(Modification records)

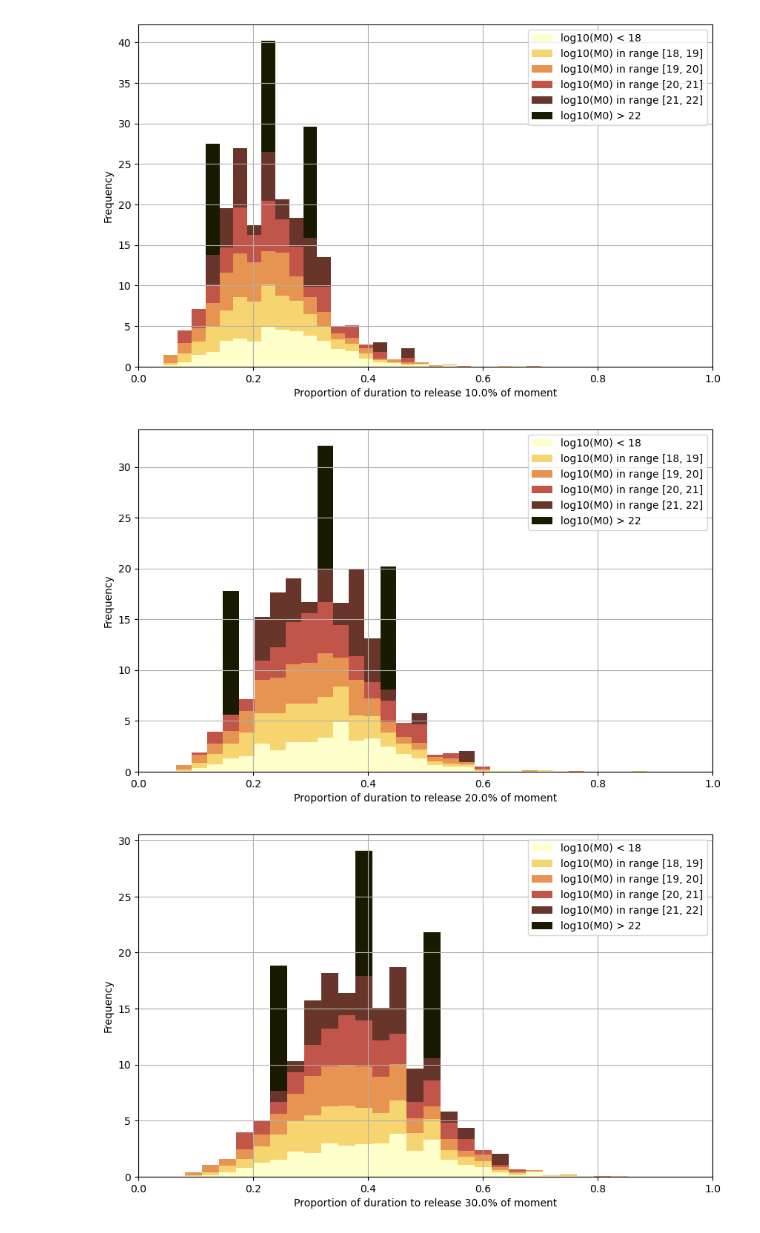
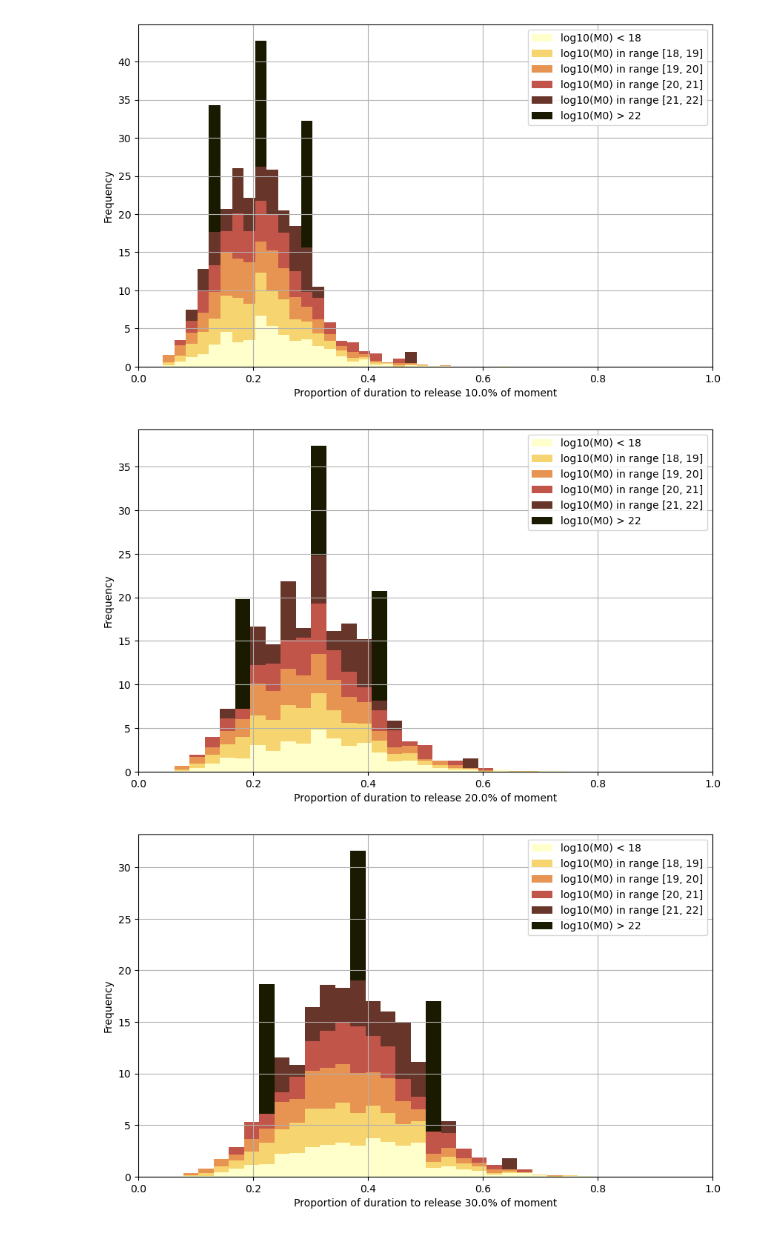
Before and after one commit to RebeccaColquhoun/stf, a Jupyter notebook: code/integrating/moment_histogram_stacked.ipynb, the cells around one changed output. Drawn from its saved outputs; the diff is of its cells as text; code cells hidden in the pictures.

Commit message:
looking at beginning and end histograms, exploring transformations

```diff
--- a/code/integrating/moment_histogram_stacked.ipynb
+++ b/code/integrating/moment_histogram_stacked.ipynb
@@ -141,10 +135,11 @@ for proportion in proportions_list:
             print(scardec_name)
 
     root_times = np.array(root_times)
+    relative_root_times = np.array(relative_root_times)
     durations = np.array(durations)
     moments = np.log10(np.array(moments))
 
-    rel_root_times = root_times/durations
+    rel_root_times = relative_root_times/durations
 
 #    plt.hist([rel_root_times[np.where((moments > 18) & (moments < 19))[0]]])
     t_18 = rel_root_times[np.where((moments < 18))[0]]
@@ -152,33 +147,33 @@ for proportion in proportions_list:
     t_19_20 = rel_root_times[np.where((moments > 19) & (moments < 20))[0]]
     t_20_21 = rel_root_times[np.where((moments > 20) & (moments < 21))[0]]
     t_21_22 = rel_root_times[np.where((moments > 21) & (moments < 22))[0]]
     t_22 = rel_root_times[np.where((moments > 22))[0]]
 
     columns = ['log10(M0) < 18',
                'log10(M0) in range [18, 19]',
                 'log10(M0) in range [19, 20]',
                 'log10(M0) in range [20, 21]',
                 'log10(M0) in range [21, 22]',
                 'log10(M0) > 22']
     df = pd.concat([pd.DataFrame(a, columns=[f'{i}, log10(M0) in range [{i+17}, {i+18}]']) for i, a in enumerate([t_18, t_18_19, t_19_20, t_20_21, t_21_22, t_22])], axis=1)
     df.columns = columns
 
     df.plot.hist(stacked=True, bins=30, density=True, figsize=(10, 6), grid=True, colormap = cmc.lajolla)
 
     plt.ylabel('Frequency')
     plt.xlabel(f'Proportion of duration to release {proportion*100}% of moment')
     plt.xlim(0, 1)
     plt.savefig(f'/home/earthquakes1/homes/Rebecca/phd/stf/figures/moment_intervals/stacked_histogram_fraction_of_duration_for_{proportion*100}_percent_moment.png')
 # %% [output]
 0.1
 0.2
 0.3
 0.4
 0.5
 0.6
 0.7
 0.8
 0.9
-[figure, old version]
+[figure, new version]
-[figure, old version]
+[figure, new version]
-[figure, old version]
+[figure, new version]
```
Also changed, not shown: parts of 3 cells of this notebook, 5 other files.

Assigned task:
Track down all lines above with the string "code" and copy them.

Response to the exercise:
Before and after one commit to RebeccaColquhoun/stf, a Jupyter notebook: code/integrating/moment_histogram_stacked.ipynb, the cells around one changed output. Drawn from its saved outputs; the diff is of its cells as text; code cells hidden in the pictures.
--- a/code/integrating/moment_histogram_stacked.ipynb
+++ b/code/integrating/moment_histogram_stacked.ipynb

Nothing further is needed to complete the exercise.